__Assignment__
Write out every record below exactly as it stands, leaving the pictures out.

__Records for processing__

--*--

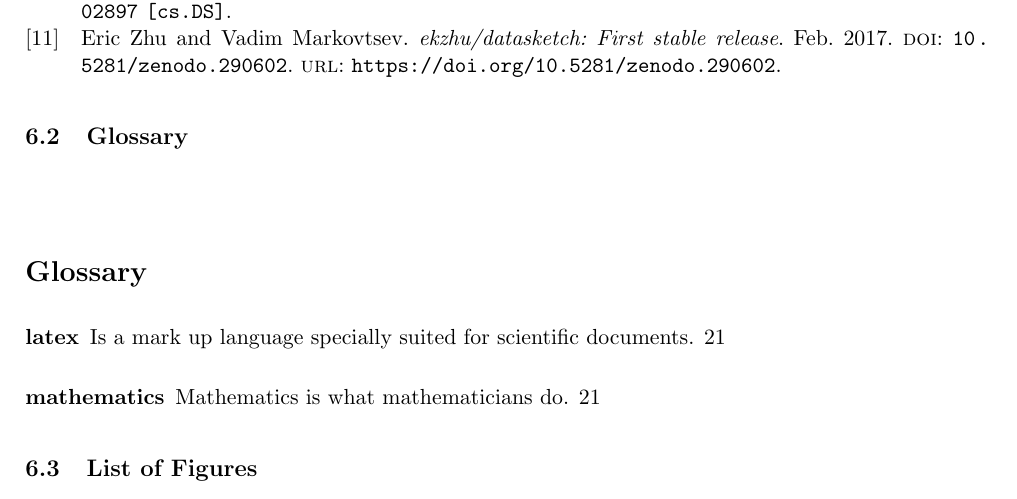
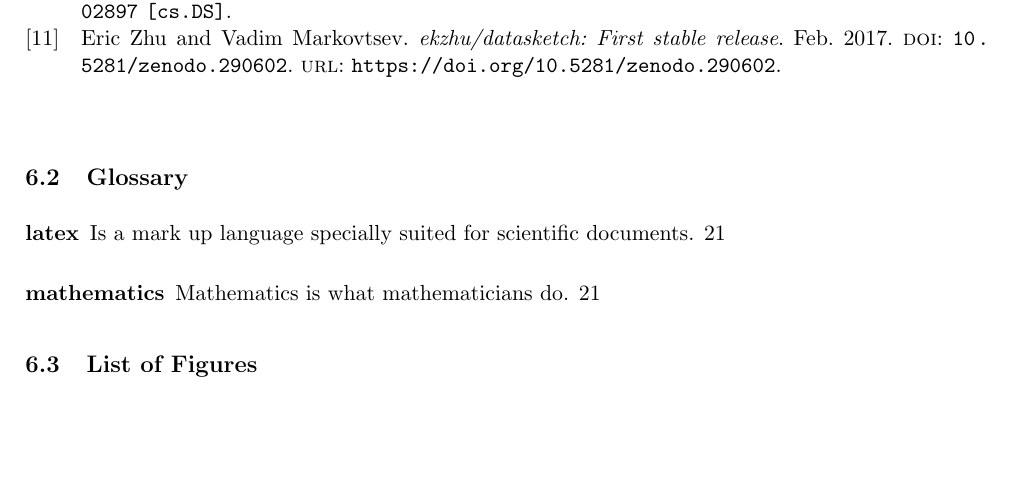
Before and after one commit to dpacassi/dynamic-event-detection-in-data-streams, a LaTeX thesis (doc/thesis.tex, which reads doc/6_index.tex): part of page 21 of 23, cut so that both start at the same text, the shorter picture padded with empty space. The pictures show the PDF file doc/thesis.pdf that the author committed with the source.

Commit message:
Fix glossary title

```diff
--- a/doc/6_index.tex
+++ b/doc/6_index.tex
@@ -12,6 +12,9 @@
 }
 \makeatother
 
+% Remove glossary title.
+\renewcommand{\glossarysection}[2][]{}
+
 \section{Index}
 
 % 6.1 Literaturverzeichnis
@@ -19,7 +22,6 @@
 \printbibliography[heading=none]
 
 % 6.2 Glossar
-\subsection{Glossary}
 \newglossaryentry{latex}
 {
     name=latex,
@@ -33,6 +35,7 @@
 }
 
 \glsaddall
+\subsection{Glossary}
 \printglossaries
 
 % 6.3 Abbildungsverzeichnis
```
Also changed, not shown: doc/thesis.pdf.
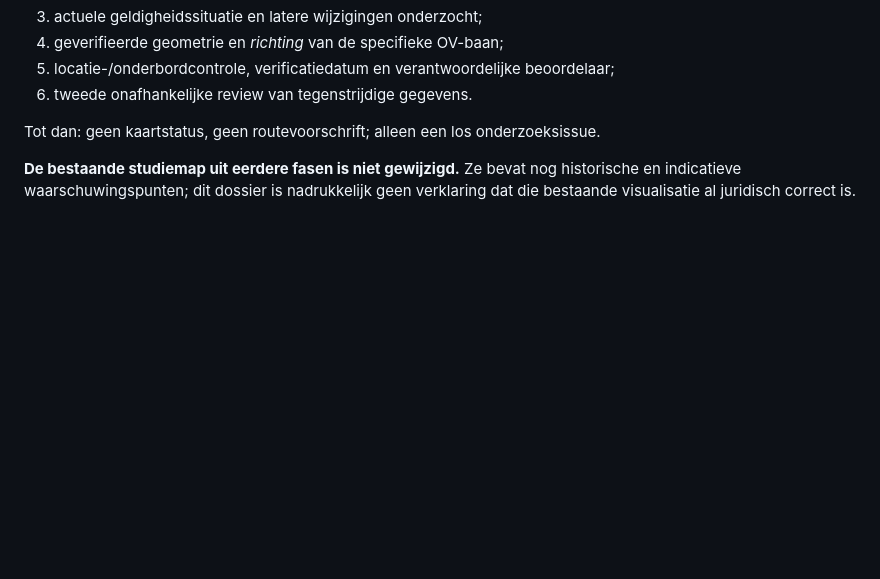
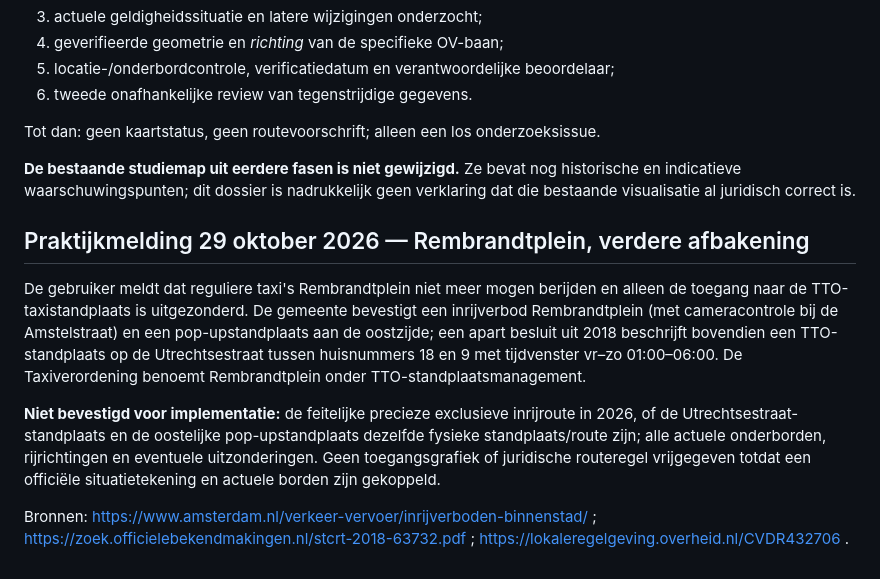
Before and after one commit to ecombro/g, a Markdown page: tap-amsterdam/FASE1_ONZEKERHEDEN_NIET_INGEVOERD.md, the part around the change. Drawn GitHub-style; blank space fills up the shorter version.

Commit message:
Keep unverified physical TTO access route separate from confirmed Rembrandtplein restriction evidence

```diff
--- a/tap-amsterdam/FASE1_ONZEKERHEDEN_NIET_INGEVOERD.md
+++ b/tap-amsterdam/FASE1_ONZEKERHEDEN_NIET_INGEVOERD.md
@@ -54,3 +54,11 @@ Een kandidaat-segment **niet** publiceren zonder:
 Tot dan: geen kaartstatus, geen routevoorschrift; alleen een los onderzoeksissue.
 
 **De bestaande studiemap uit eerdere fasen is niet gewijzigd.** Ze bevat nog historische en indicatieve waarschuwingspunten; dit dossier is nadrukkelijk geen verklaring dat die bestaande visualisatie al juridisch correct is.
+
+## Praktijkmelding 29 oktober 2026 — Rembrandtplein, verdere afbakening
+
+De gebruiker meldt dat reguliere taxi's Rembrandtplein niet meer mogen berijden en alleen de toegang naar de TTO-taxistandplaats is uitgezonderd. De gemeente bevestigt een inrijverbod Rembrandtplein (met cameracontrole bij de Amstelstraat) en een pop-upstandplaats aan de oostzijde; een apart besluit uit 2018 beschrijft bovendien een TTO-standplaats op de Utrechtsestraat tussen huisnummers 18 en 9 met tijdvenster vr–zo 01:00–06:00. De Taxiverordening benoemt Rembrandtplein onder TTO-standplaatsmanagement.
+
+**Niet bevestigd voor implementatie:** de feitelijke precieze exclusieve inrijroute in 2026, of de Utrechtsestraat-standplaats en de oostelijke pop-upstandplaats dezelfde fysieke standplaats/route zijn; alle actuele onderborden, rijrichtingen en eventuele uitzonderingen. Geen toegangsgrafiek of juridische routeregel vrijgegeven totdat een officiële situatietekening en actuele borden zijn gekoppeld.
+
+Bronnen: https://www.amsterdam.nl/verkeer-vervoer/inrijverboden-binnenstad/ ; https://zoek.officielebekendmakingen.nl/stcrt-2018-63732.pdf ; https://lokaleregelgeving.overheid.nl/CVDR432706 .
```
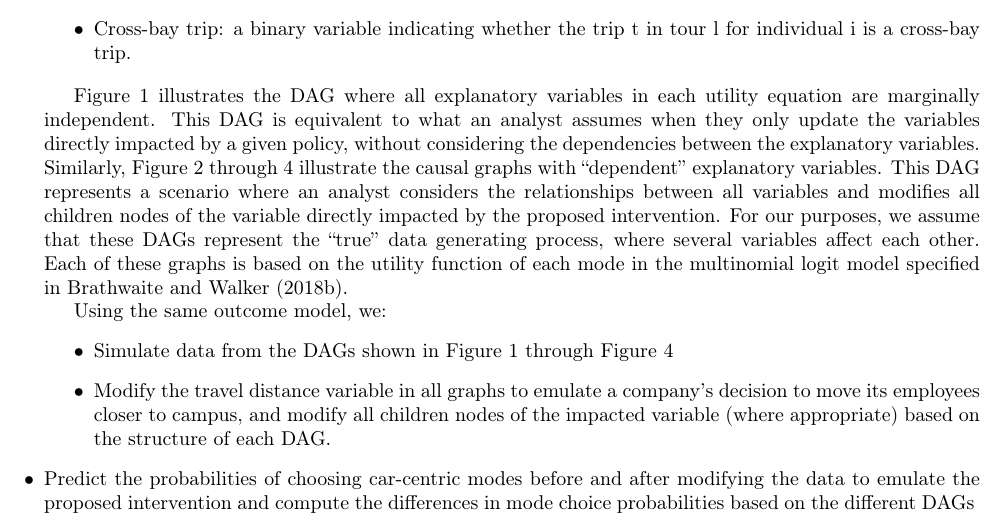
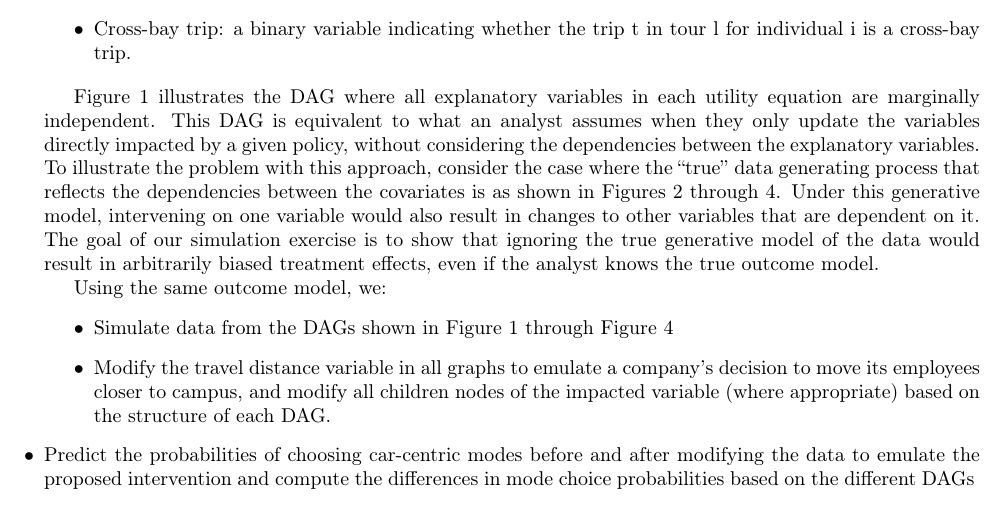
Before and after one commit to hassan-obeid/tr_b_causal_2020, a LaTeX document (article/main.tex, which reads article/sections/_2_graph_importance.tex): part of page 4 of 34, cut so that both start at the same text. Compiled offline with pdfLaTeX.

```diff
--- a/article/sections/_2_graph_importance.tex
+++ b/article/sections/_2_graph_importance.tex
@@ -87,10 +87,9 @@
 
 Figure \ref{fig:IND_GRAPH} illustrates the DAG where all explanatory variables in each utility equation are marginally independent.
 This DAG is equivalent to what an analyst assumes when they only update the variables directly impacted by a given policy, without considering the dependencies between the explanatory variables.
-Similarly, Figure \ref{fig:DA_causal_2} through \ref{fig:SR3_causal_2} illustrate the causal graphs with ``dependent'' explanatory variables.
-This DAG represents a scenario where an analyst considers the relationships between all variables and modifies all children nodes of the variable directly impacted by the proposed intervention.
-For our purposes, we assume that these DAGs represent the ``true'' data generating process, where several variables affect each other.
-Each of these graphs is based on the utility function of each mode in the multinomial logit model specified in \citet{brathwaite_asymmetric}.
+To illustrate the problem with this approach, consider the case where the ``true'' data generating process that reflects the dependencies between the covariates is as shown in Figures \ref{fig:DA_causal_2} through \ref{fig:SR3_causal_2}.
+Under this generative model, intervening on one variable would also result in changes to other variables that are dependent on it.
+The goal of our simulation exercise is to show that ignoring the true generative model of the data would result in arbitrarily biased treatment effects, even if the analyst knows the true outcome model.
 
 \begin{figure}
    \centering
```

--*--

__Response below__
Before and after one commit to dpacassi/dynamic-event-detection-in-data-streams, a LaTeX thesis (doc/thesis.tex, which reads doc/6_index.tex): part of page 21 of 23, cut so that both start at the same text, the shorter picture padded with empty space. The pictures show the PDF file doc/thesis.pdf that the author committed with the source.

Commit message:
Fix glossary title

```diff
--- a/doc/6_index.tex
+++ b/doc/6_index.tex
@@ -12,6 +12,9 @@
 }
 \makeatother
 
+% Remove glossary title.
+\renewcommand{\glossarysection}[2][]{}
+
 \section{Index}
 
 % 6.1 Literaturverzeichnis
@@ -19,7 +22,6 @@
 \printbibliography[heading=none]
 
 % 6.2 Glossar
-\subsection{Glossary}
 \newglossaryentry{latex}
 {
     name=latex,
@@ -33,6 +35,7 @@
 }
 
 \glsaddall
+\subsection{Glossary}
 \printglossaries
 
 % 6.3 Abbildungsverzeichnis
```
Also changed, not shown: doc/thesis.pdf.
Before and after one commit to ecombro/g, a Markdown page: tap-amsterdam/FASE1_ONZEKERHEDEN_NIET_INGEVOERD.md, the part around the change. Drawn GitHub-style; blank space fills up the shorter version.

Commit message:
Keep unverified physical TTO access route separate from confirmed Rembrandtplein restriction evidence

```diff
--- a/tap-amsterdam/FASE1_ONZEKERHEDEN_NIET_INGEVOERD.md
+++ b/tap-amsterdam/FASE1_ONZEKERHEDEN_NIET_INGEVOERD.md
@@ -54,3 +54,11 @@ Een kandidaat-segment **niet** publiceren zonder:
 Tot dan: geen kaartstatus, geen routevoorschrift; alleen een los onderzoeksissue.
 
 **De bestaande studiemap uit eerdere fasen is niet gewijzigd.** Ze bevat nog historische en indicatieve waarschuwingspunten; dit dossier is nadrukkelijk geen verklaring dat die bestaande visualisatie al juridisch correct is.
+
+## Praktijkmelding 29 oktober 2026 — Rembrandtplein, verdere afbakening
+
+De gebruiker meldt dat reguliere taxi's Rembrandtplein niet meer mogen berijden en alleen de toegang naar de TTO-taxistandplaats is uitgezonderd. De gemeente bevestigt een inrijverbod Rembrandtplein (met cameracontrole bij de Amstelstraat) en een pop-upstandplaats aan de oostzijde; een apart besluit uit 2018 beschrijft bovendien een TTO-standplaats op de Utrechtsestraat tussen huisnummers 18 en 9 met tijdvenster vr–zo 01:00–06:00. De Taxiverordening benoemt Rembrandtplein onder TTO-standplaatsmanagement.
+
+**Niet bevestigd voor implementatie:** de feitelijke precieze exclusieve inrijroute in 2026, of de Utrechtsestraat-standplaats en de oostelijke pop-upstandplaats dezelfde fysieke standplaats/route zijn; alle actuele onderborden, rijrichtingen en eventuele uitzonderingen. Geen toegangsgrafiek of juridische routeregel vrijgegeven totdat een officiële situatietekening en actuele borden zijn gekoppeld.
+
+Bronnen: https://www.amsterdam.nl/verkeer-vervoer/inrijverboden-binnenstad/ ; https://zoek.officielebekendmakingen.nl/stcrt-2018-63732.pdf ; https://lokaleregelgeving.overheid.nl/CVDR432706 .
```
Before and after one commit to hassan-obeid/tr_b_causal_2020, a LaTeX document (article/main.tex, which reads article/sections/_2_graph_importance.tex): part of page 4 of 34, cut so that both start at the same text. Compiled offline with pdfLaTeX.

```diff
--- a/article/sections/_2_graph_importance.tex
+++ b/article/sections/_2_graph_importance.tex
@@ -87,10 +87,9 @@
 
 Figure \ref{fig:IND_GRAPH} illustrates the DAG where all explanatory variables in each utility equation are marginally independent.
 This DAG is equivalent to what an analyst assumes when they only update the variables directly impacted by a given policy, without considering the dependencies between the explanatory variables.
-Similarly, Figure \ref{fig:DA_causal_2} through \ref{fig:SR3_causal_2} illustrate the causal graphs with ``dependent'' explanatory variables.
-This DAG represents a scenario where an analyst considers the relationships between all variables and modifies all children nodes of the variable directly impacted by the proposed intervention.
-For our purposes, we assume that these DAGs represent the ``true'' data generating process, where several variables affect each other.
-Each of these graphs is based on the utility function of each mode in the multinomial logit model specified in \citet{brathwaite_asymmetric}.
+To illustrate the problem with this approach, consider the case where the ``true'' data generating process that reflects the dependencies between the covariates is as shown in Figures \ref{fig:DA_causal_2} through \ref{fig:SR3_causal_2}.
+Under this generative model, intervening on one variable would also result in changes to other variables that are dependent on it.
+The goal of our simulation exercise is to show that ignoring the true generative model of the data would result in arbitrarily biased treatment effects, even if the analyst knows the true outcome model.
 
 \begin{figure}
    \centering
```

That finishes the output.